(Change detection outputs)
◆ ◆ ◆

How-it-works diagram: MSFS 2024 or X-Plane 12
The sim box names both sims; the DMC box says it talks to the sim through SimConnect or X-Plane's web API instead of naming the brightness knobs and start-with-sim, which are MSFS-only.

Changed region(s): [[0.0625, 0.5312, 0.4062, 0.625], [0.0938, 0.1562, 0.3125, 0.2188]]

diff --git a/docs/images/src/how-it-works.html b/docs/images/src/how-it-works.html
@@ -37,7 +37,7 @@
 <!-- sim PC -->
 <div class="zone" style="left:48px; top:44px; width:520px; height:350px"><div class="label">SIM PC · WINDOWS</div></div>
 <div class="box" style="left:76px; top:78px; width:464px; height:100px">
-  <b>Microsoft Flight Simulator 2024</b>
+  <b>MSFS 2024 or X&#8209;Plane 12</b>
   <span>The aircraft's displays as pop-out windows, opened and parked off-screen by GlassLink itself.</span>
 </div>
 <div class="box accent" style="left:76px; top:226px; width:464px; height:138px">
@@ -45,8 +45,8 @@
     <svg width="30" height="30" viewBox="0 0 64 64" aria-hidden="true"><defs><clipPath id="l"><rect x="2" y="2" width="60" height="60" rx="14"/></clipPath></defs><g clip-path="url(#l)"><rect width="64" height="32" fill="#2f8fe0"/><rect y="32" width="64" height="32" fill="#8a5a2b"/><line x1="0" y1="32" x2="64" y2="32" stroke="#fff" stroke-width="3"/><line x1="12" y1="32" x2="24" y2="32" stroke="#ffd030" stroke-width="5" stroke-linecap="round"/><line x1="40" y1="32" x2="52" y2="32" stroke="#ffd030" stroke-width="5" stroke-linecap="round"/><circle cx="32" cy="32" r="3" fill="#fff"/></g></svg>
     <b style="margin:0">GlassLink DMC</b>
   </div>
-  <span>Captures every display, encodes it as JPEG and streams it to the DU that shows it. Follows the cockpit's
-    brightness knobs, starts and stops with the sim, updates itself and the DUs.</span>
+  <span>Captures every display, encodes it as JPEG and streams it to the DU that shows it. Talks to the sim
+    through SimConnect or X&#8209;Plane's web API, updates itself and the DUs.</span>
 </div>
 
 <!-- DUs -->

◆ ◆ ◆

* EXERCISE PROMPT *
The answer should be an exact copy of the data.

* RESPONSE BOX *
How-it-works diagram: MSFS 2024 or X-Plane 12
The sim box names both sims; the DMC box says it talks to the sim through SimConnect or X-Plane's web API instead of naming the brightness knobs and start-with-sim, which are MSFS-only.

Changed region(s): [[0.0625, 0.5312, 0.4062, 0.625], [0.0938, 0.1562, 0.3125, 0.2188]]

diff --git a/docs/images/src/how-it-works.html b/docs/images/src/how-it-works.html
@@ -37,7 +37,7 @@
 <!-- sim PC -->
 <div class="zone" style="left:48px; top:44px; width:520px; height:350px"><div class="label">SIM PC · WINDOWS</div></div>
 <div class="box" style="left:76px; top:78px; width:464px; height:100px">
-  <b>Microsoft Flight Simulator 2024</b>
+  <b>MSFS 2024 or X&#8209;Plane 12</b>
   <span>The aircraft's displays as pop-out windows, opened and parked off-screen by GlassLink itself.</span>
 </div>
 <div class="box accent" style="left:76px; top:226px; width:464px; height:138px">
@@ -45,8 +45,8 @@
     <svg width="30" height="30" viewBox="0 0 64 64" aria-hidden="true"><defs><clipPath id="l"><rect x="2" y="2" width="60" height="60" rx="14"/></clipPath></defs><g clip-path="url(#l)"><rect width="64" height="32" fill="#2f8fe0"/><rect y="32" width="64" height="32" fill="#8a5a2b"/><line x1="0" y1="32" x2="64" y2="32" stroke="#fff" stroke-width="3"/><line x1="12" y1="32" x2="24" y2="32" stroke="#ffd030" stroke-width="5" stroke-linecap="round"/><line x1="40" y1="32" x2="52" y2="32" stroke="#ffd030" stroke-width="5" stroke-linecap="round"/><circle cx="32" cy="32" r="3" fill="#fff"/></g></svg>
     <b style="margin:0">GlassLink DMC</b>
   </div>
-  <span>Captures every display, encodes it as JPEG and streams it to the DU that shows it. Follows the cockpit's
-    brightness knobs, starts and stops with the sim, updates itself and the DUs.</span>
+  <span>Captures every display, encodes it as JPEG and streams it to the DU that shows it. Talks to the sim
+    through SimConnect or X&#8209;Plane's web API, updates itself and the DUs.</span>
 </div>
 
 <!-- DUs -->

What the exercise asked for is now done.